Web document revisions
++++++++

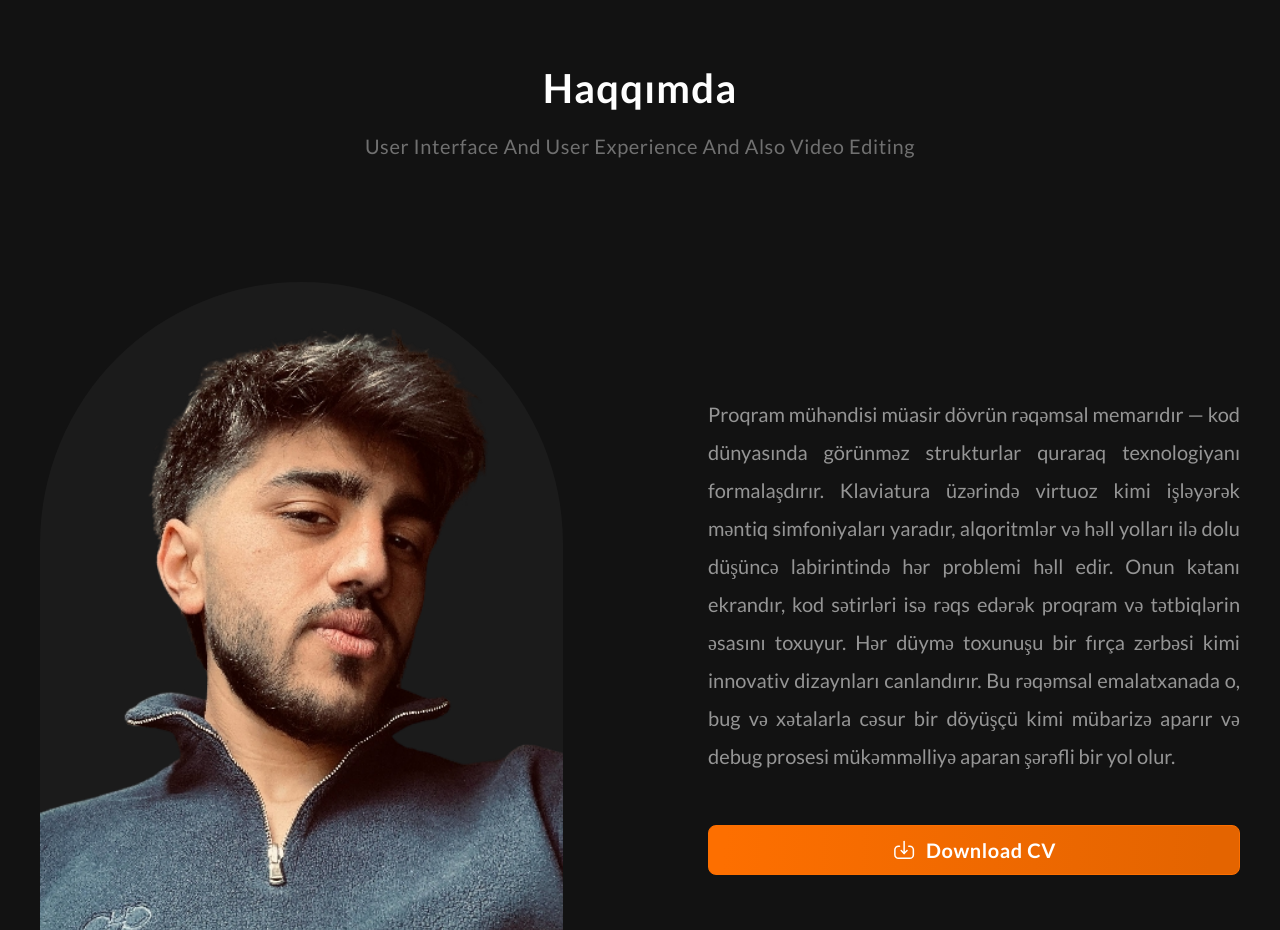
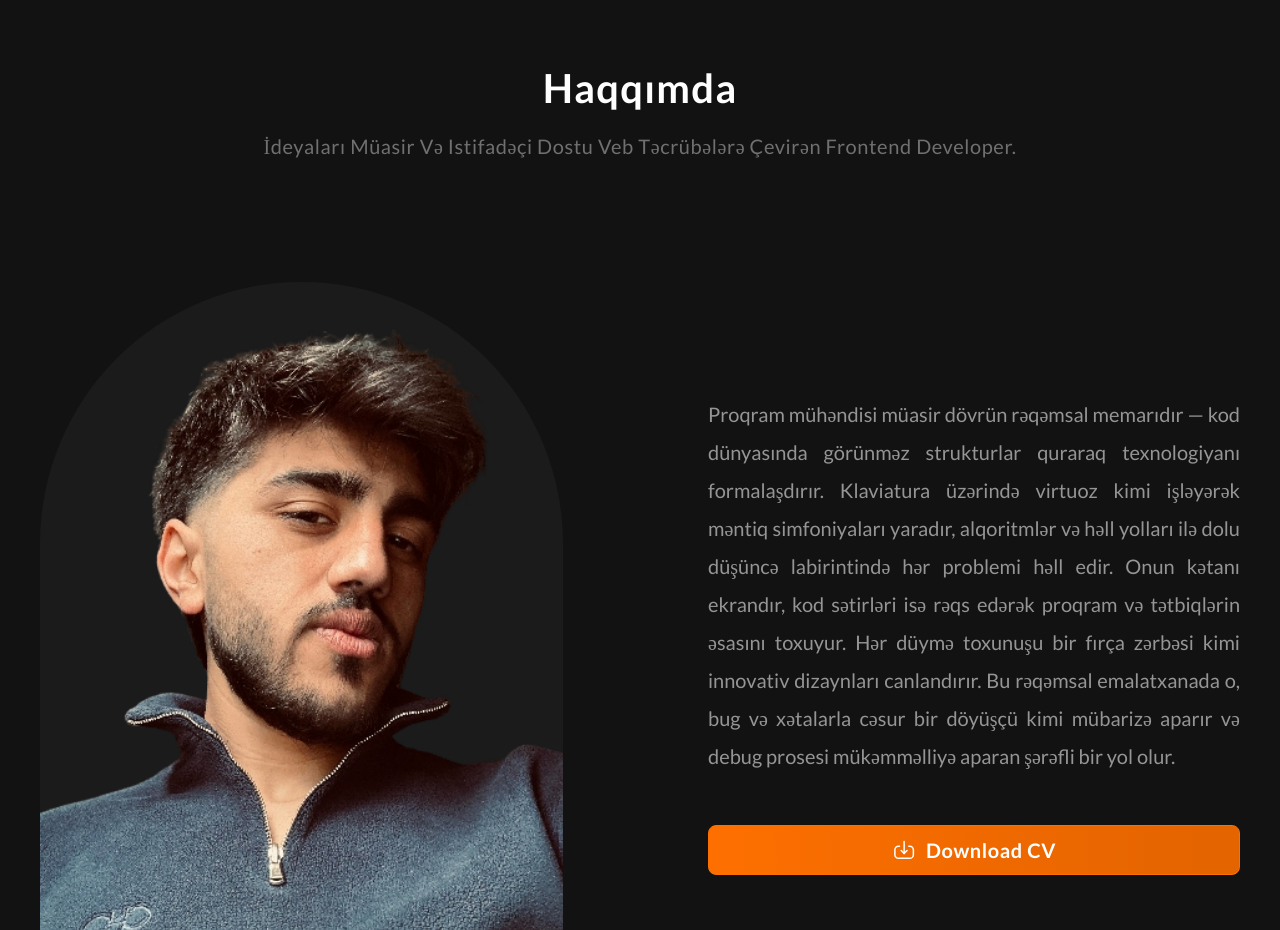
Before and after one commit to isgandarofh/Final-Project, a React (Vite) app in the folder portfolio/: page / in a window 1280 px wide. Shown: the part 2280-3210 px from the top of the page. Built offline with nearby package versions, Linux system fonts and the light colour scheme.

Commit message:
about me page banner update

```diff
--- a/portfolio/public/locales/az.json
+++ b/portfolio/public/locales/az.json
@@ -21,6 +21,6 @@
   "Frontend solutions tailored to your needs": "Sənin ehtiyaclarına uyğun frontend həllər",
   "about-me-info-paragraph": "<p>Mən müasir, responsive və istifadəçi dostu veb tətbiqlər hazırlayan Frontend Developerəm.</p><p>İstifadəçilər üçün rahat, sürətli və estetik görünən interfeyslər yaratmaq mənim əsas məqsədimdir.</p><p>React, TypeScript və Tailwind CSS kimi müasir texnologiyalarla ideyaları real və funksional rəqəmsal məhsullara çevirirəm.</p><p>Landing page-lərdən tutmuş tam veb tətbiqlərə qədər hər layihədə təmiz kod strukturu, performans və dizayn uyğunluğuna xüsusi diqqət yetirirəm.</p><p>Daim yeni texnologiyalar öyrənərək özümü inkişaf etdirir və müasir web trendləri izləyirəm.</p><p>Məqsədim həm istifadəçilər, həm də bizneslər üçün dəyər yaradan yüksək keyfiyyətli layihələr hazırlamaqdır.</p>",
   "about-section-text" : "Proqram mühəndisi müasir dövrün rəqəmsal memarıdır — kod dünyasında görünməz strukturlar quraraq texnologiyanı formalaşdırır. Klaviatura üzərində virtuoz kimi işləyərək məntiq simfoniyaları yaradır, alqoritmlər və həll yolları ilə dolu düşüncə labirintində hər problemi həll edir. Onun kətanı ekrandır, kod sətirləri isə rəqs edərək proqram və tətbiqlərin əsasını toxuyur. Hər düymə toxunuşu bir fırça zərbəsi kimi innovativ dizaynları canlandırır. Bu rəqəmsal emalatxanada o, bug və xətalarla cəsur bir döyüşçü kimi mübarizə aparır və debug prosesi mükəmməlliyə aparan şərəfli bir yol olur.",
-  "services-desc" : "İdeyalarınızı güclü və müasir veb həllərə çevirirəm. Kod keyfiyyəti, sürət və istifadəçi məmnuniyyəti hər zaman ön plandadır. Hər layihə detallı planlama və təmiz arxitektura ilə hazırlanır."
-
+  "services-desc" : "İdeyalarınızı güclü və müasir veb həllərə çevirirəm. Kod keyfiyyəti, sürət və istifadəçi məmnuniyyəti hər zaman ön plandadır. Hər layihə detallı planlama və təmiz arxitektura ilə hazırlanır.",
+  "about-me-desc" : "İdeyaları müasir və istifadəçi dostu veb təcrübələrə çevirən Frontend Developer."
 }
--- a/portfolio/public/locales/en.json
+++ b/portfolio/public/locales/en.json
@@ -20,5 +20,6 @@
   "Frontend solutions tailored to your needs": "Frontend solutions tailored to your needs",
   "about-me-info-paragraph": "<p>I’m a passionate Frontend Developer who focuses on building modern, responsive, and user-friendly web applications.</p><p>I enjoy creating clean and interactive interfaces that not only look great but also provide a smooth experience for users across all devices.</p><p>I work with technologies such as React, TypeScript, Tailwind CSS, and modern frontend tools to turn ideas into functional digital products.</p><p>From landing pages to full-scale web applications, I always pay attention to performance, design consistency, and clean code structure.</p><p>I’m constantly learning new technologies, improving my skills, and staying up to date with modern web trends.<p/><p>My goal is to deliver high-quality solutions that help businesses grow and users enjoy their online experience.</p>",
   "about-section-text" : "A software engineer is the modern-day architect of the digital world, building invisible structures of code that shape our technological reality. With fingers moving across the keyboard like a virtuoso, they compose symphonies of logic, navigating a labyrinth of algorithms and solutions. Their canvas is the screen, where lines of code dance together to create the foundation of programs and applications. Each keystroke is like a brushstroke, bringing innovative designs and complex architectures to life. In this digital workshop, they become fearless problem solvers, battling bugs and glitches, while debugging turns into a noble pursuit on the endless path toward perfection.",
-  "services-desc" : "I transform ideas into powerful and scalable web solutions. Clean code, optimized performance, and seamless user experience are always my top priorities in every project."
+  "services-desc" : "I transform ideas into powerful and scalable web solutions. Clean code, optimized performance, and seamless user experience are always my top priorities in every project.",
+  "about-me-desc" : "Frontend Developer turning ideas into modern and user-friendly web experiences."
 }
--- a/portfolio/public/locales/ru.json
+++ b/portfolio/public/locales/ru.json
@@ -20,5 +20,6 @@
   "Frontend solutions tailored to your needs": "Frontend-решения, адаптированные под ваши нужды",
   "about-me-info-paragraph": "<p>Я Frontend Developer, который специализируется на создании современных, адаптивных и удобных веб-приложений.</p><p>Мне нравится разрабатывать интерфейсы, которые выглядят стильно, работают быстро и обеспечивают комфортный пользовательский опыт на любых устройствах.</p><p>Я использую такие технологии, как React, TypeScript, Tailwind CSS, а также современные инструменты frontend-разработки, чтобы превращать идеи в полноценные цифровые продукты.</p><p>От лендингов до сложных веб-приложений — я всегда уделяю внимание производительности, чистоте кода и качеству дизайна.</p><p>Я постоянно развиваюсь, изучаю новые технологии и слежу за современными тенденциями в веб-разработке.</p><p>Моя цель — создавать высококачественные решения, которые приносят пользу бизнесу и делают взаимодействие пользователей с продуктом максимально приятным.</p>",
   "about-section-text": "Программист — это современный архитектор цифрового мира, который создаёт невидимые структуры кода и формирует технологическую реальность. Работая за клавиатурой как виртуоз, он пишет симфонии логики, находя решения в лабиринте алгоритмов. Его холст — экран, где строки кода танцуют, создавая основу программ и приложений. Каждое нажатие клавиши подобно мазку кисти, оживляющему инновационные дизайны. В этой цифровой мастерской он становится героем, сражающимся с багами и ошибками, а процесс отладки превращается в благородный путь к совершенству.",
-  "services-desc": "Я превращаю идеи в мощные и масштабируемые веб-решения. Чистый код, высокая производительность и удобный пользовательский опыт — главные приоритеты в каждом проекте."
+  "services-desc": "Я превращаю идеи в мощные и масштабируемые веб-решения. Чистый код, высокая производительность и удобный пользовательский опыт — главные приоритеты в каждом проекте.",
+  "about-me-desc" : "Frontend разработчик, превращающий идеи в современные и удобные веб-решения."
 }
--- a/portfolio/src/components/AboutMeBanner.tsx
+++ b/portfolio/src/components/AboutMeBanner.tsx
@@ -1,4 +1,4 @@
-import bannerImg from "../assets/img/top-view-desk-concept-with-orange-background.jpg"
+import bannerImg from "../assets/img/about-me-banner.jpg"
 import "../css/about-page.css"
 import { useTranslation } from "react-i18next"
 
--- a/portfolio/src/components/AboutMeInfo.tsx
+++ b/portfolio/src/components/AboutMeInfo.tsx
@@ -13,7 +13,7 @@ export default function AboutMeInfo() {
   return (
     <div className="about-page-content">
       <PageTitle title={t("About me")} />
-      <SectionDesc desc="User Interface and User Experience and Also video editing" />
+      <SectionDesc desc= {t("about-me-desc")} />
       <div className="about-center">
         <div className="about-center-img">
           <div className="about-center-img-bg">
--- a/portfolio/src/components/AboutSection/AboutMeSection.tsx
+++ b/portfolio/src/components/AboutSection/AboutMeSection.tsx
@@ -21,7 +21,7 @@ export default function AboutMeSection() {
                     <div className="about-content">
                         <div className="about-title">
                             <PageTitle title= {t("About me")} />
-                            <SectionDesc desc="User Interface and User Experience and Also video editing" />
+                            <SectionDesc desc={t("about-me-desc")} />
                         </div>
                         <div className="about-center">
                             <div className="about-center-img">
--- a/portfolio/src/css/about-page.css
+++ b/portfolio/src/css/about-page.css
@@ -1,7 +1,7 @@
 .about-me-banner{
     margin-top: 85px;
     width: 100%;
-    height: 350px;
+    height: 450px;
     background-repeat: no-repeat;
     background-size: cover;
     background-position: -5px 2px;
```
Also changed, not shown: 1 other file (tests, documents, lock files or other folders).
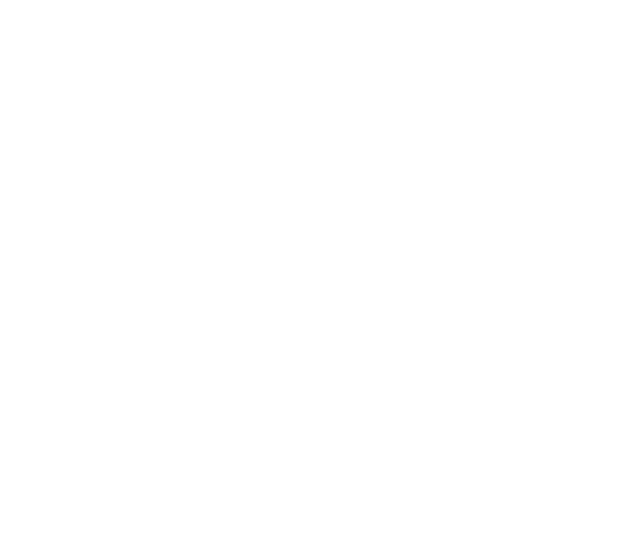
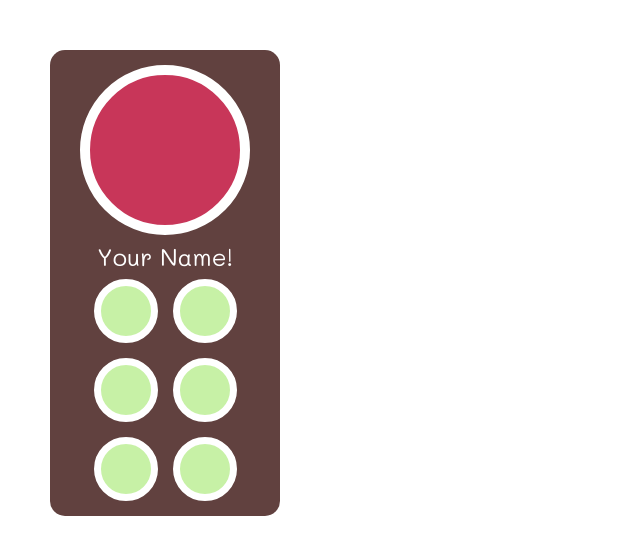
Before and after one commit to Qaizen/curious-chronicles, a React (Create React App) app in the folder client/: page /Home in a window 1280 px wide. Shown: the top 554 px of the page, without its empty margins (0-640 px from the left). Built offline with nearby package versions, Linux system fonts and the light colour scheme; the HTML template or start-up script is replaced by a standard one.

Commit message:
made the badge part

```diff
--- a/client/src/App.css
+++ b/client/src/App.css
@@ -40,6 +40,30 @@
     cursive;
   font-size: 16px;
 }
+
+.circle {
+  min-width: 50px;
+  min-height: 50px;
+  max-width: 50px;
+  max-height: 50px;
+  background-color: #C7F1A6;
+  border: 7px white solid;
+  border-radius: 50%;
+
+}
+
+.BigCircle {
+  min-width: 150px;
+  min-height: 150px;
+  max-width: 150px;
+  max-height: 150px;
+  background-color: #C83659;
+  border: 10px white solid;
+  border-radius: 50%;
+}
+
+
+
 
 
 .row {
@@ -129,6 +153,7 @@
 
 .form {
   max-width: 600px;
+  margin: 20px;
 }
 
 .emailFrom {
@@ -142,7 +167,10 @@
 .backgroundY {
 
   background-color: var(--colorfou);
+  height: 100dvh;
 }
+
+
 
 .childform-input {
   background-color: #9F9D64;
@@ -163,3 +191,30 @@
   align-self: start;
   padding-left: 30px;
 }
+
+
+
+/*
+    Home
+*/
+
+
+.brownBox {
+  display: flex;
+  flex-direction: column;
+  align-items: center;
+  background-color: var(--offblack);
+  color: white;
+  border: none;
+  border-radius: 15px;
+  padding: 15px;
+  width: 200px;
+  margin: 50px;
+
+}
+
+.Badges {
+  display: grid;
+  grid-template-columns: 1fr 1fr;
+  gap: 15px;
+}
--- a/client/src/App.js
+++ b/client/src/App.js
@@ -21,7 +21,7 @@
 import Frontpage from './components/Pages/Frontpage/Frontpage.js';
 import ParentSignup from './components/Pages/ParentSignup/ParentSignup.js';
 import ChildSignup from './components/Pages/ChildSignup/ChildSignup.js';
-import Home from './components/Pages/Home/home';
+import Home from './components/Pages/Home/Home';
 
 
 
--- /dev/null
+++ b/client/src/components/Pages/Home/BigCircle.js
@@ -0,0 +1,9 @@
+
+function BigCircle() {
+    return (
+        <div className="BigCircle">
+        </div>
+
+    );
+}
+export default BigCircle;
--- /dev/null
+++ b/client/src/components/Pages/Home/circlePlaceholder.js
@@ -0,0 +1,9 @@
+
+function Circle() {
+    return (
+        <div className="circle">
+        </div>
+
+    );
+}
+export default Circle;
--- a/client/src/components/Pages/Home/home.js
+++ b/client/src/components/Pages/Home/home.js
@@ -1,8 +1,27 @@
+
+import Circle from './circlePlaceholder.js'
+import BigCircle from './BigCircle.js';
+
 
 function Home() {
   return (
     <div>
+      <div className='brownBox'>
+        <BigCircle />
+        <h2 className='subName'>Your Name!</h2>
+        <div className='Badges'>
 
+          <Circle />
+          <Circle />
+
+          <Circle />
+          <Circle />
+
+          <Circle />
+          <Circle />
+
+        </div>
+      </div>
 
     </div>
   );
```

++++++++

### [WHAT THIS TASK INVOLVES]
Show all lines in the entries above where the word "SectionDesc" appears.

### [ANSWER SECTION]
-      <SectionDesc desc="User Interface and User Experience and Also video editing" />
+      <SectionDesc desc= {t("about-me-desc")} />
-                            <SectionDesc desc="User Interface and User Experience and Also video editing" />
+                            <SectionDesc desc={t("about-me-desc")} />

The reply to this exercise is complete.